*** Supplied material ***
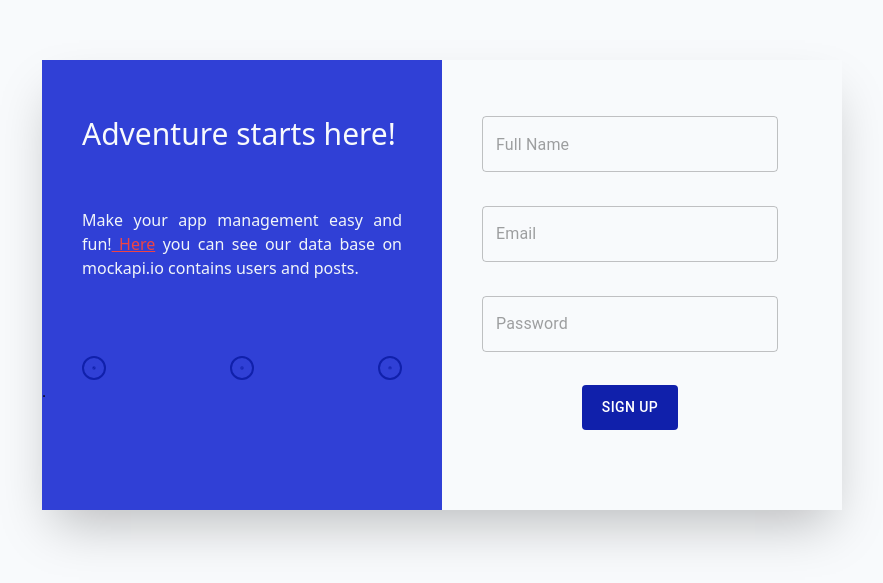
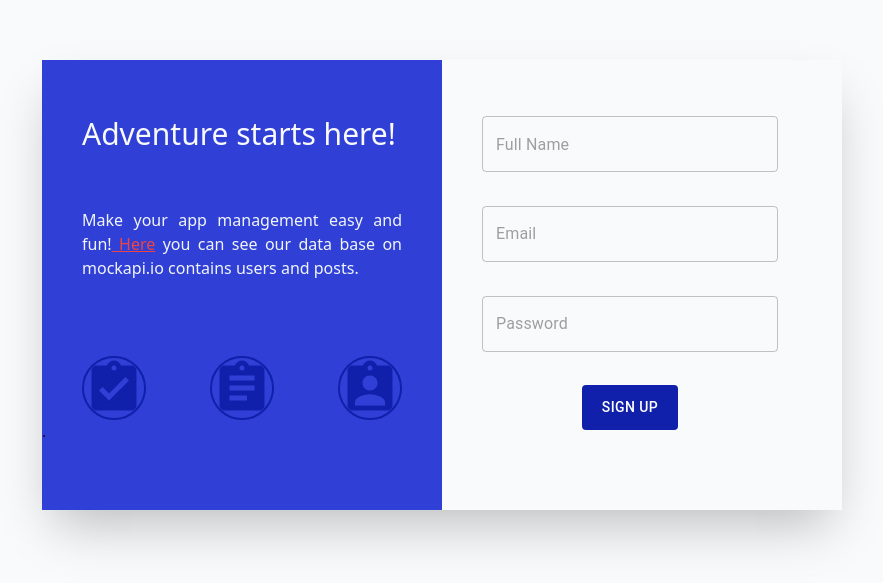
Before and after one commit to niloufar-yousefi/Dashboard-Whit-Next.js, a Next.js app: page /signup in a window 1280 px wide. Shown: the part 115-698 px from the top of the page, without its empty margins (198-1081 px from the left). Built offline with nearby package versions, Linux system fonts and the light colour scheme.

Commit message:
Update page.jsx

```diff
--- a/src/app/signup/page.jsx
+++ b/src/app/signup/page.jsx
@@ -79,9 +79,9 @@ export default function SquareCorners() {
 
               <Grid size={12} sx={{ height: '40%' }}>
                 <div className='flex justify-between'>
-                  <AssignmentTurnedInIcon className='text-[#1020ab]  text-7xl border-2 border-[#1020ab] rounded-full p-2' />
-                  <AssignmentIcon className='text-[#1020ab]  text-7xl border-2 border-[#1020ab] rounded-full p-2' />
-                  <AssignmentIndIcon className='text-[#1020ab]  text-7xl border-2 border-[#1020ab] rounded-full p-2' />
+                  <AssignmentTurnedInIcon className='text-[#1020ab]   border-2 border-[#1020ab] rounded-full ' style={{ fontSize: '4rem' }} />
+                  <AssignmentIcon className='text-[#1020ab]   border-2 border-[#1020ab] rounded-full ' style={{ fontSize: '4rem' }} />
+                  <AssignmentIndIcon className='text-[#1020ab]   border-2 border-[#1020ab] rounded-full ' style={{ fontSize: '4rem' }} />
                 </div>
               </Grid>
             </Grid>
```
*** End of Supplied material ***
*** Supplied material ***
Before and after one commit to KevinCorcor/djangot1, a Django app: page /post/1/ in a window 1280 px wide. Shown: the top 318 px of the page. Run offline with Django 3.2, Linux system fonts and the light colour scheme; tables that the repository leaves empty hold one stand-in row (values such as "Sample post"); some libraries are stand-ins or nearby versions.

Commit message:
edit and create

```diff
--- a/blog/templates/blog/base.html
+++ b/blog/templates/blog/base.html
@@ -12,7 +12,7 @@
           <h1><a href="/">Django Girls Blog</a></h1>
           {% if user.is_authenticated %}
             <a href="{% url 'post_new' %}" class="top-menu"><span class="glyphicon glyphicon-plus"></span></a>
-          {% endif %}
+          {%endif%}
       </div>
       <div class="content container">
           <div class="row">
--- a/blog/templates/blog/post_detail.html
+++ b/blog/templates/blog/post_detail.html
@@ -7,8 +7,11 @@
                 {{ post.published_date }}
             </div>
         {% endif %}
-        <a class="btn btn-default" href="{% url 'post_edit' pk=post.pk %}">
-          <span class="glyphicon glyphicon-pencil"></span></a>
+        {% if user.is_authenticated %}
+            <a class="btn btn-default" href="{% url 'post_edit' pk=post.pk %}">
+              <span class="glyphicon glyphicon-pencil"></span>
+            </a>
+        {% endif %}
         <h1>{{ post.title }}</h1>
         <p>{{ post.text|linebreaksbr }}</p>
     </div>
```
*** End of Supplied material ***
> **Your assignment**: Count the lines above that include the string "glyphicon". Write only the number.

> **Problem solution**: 3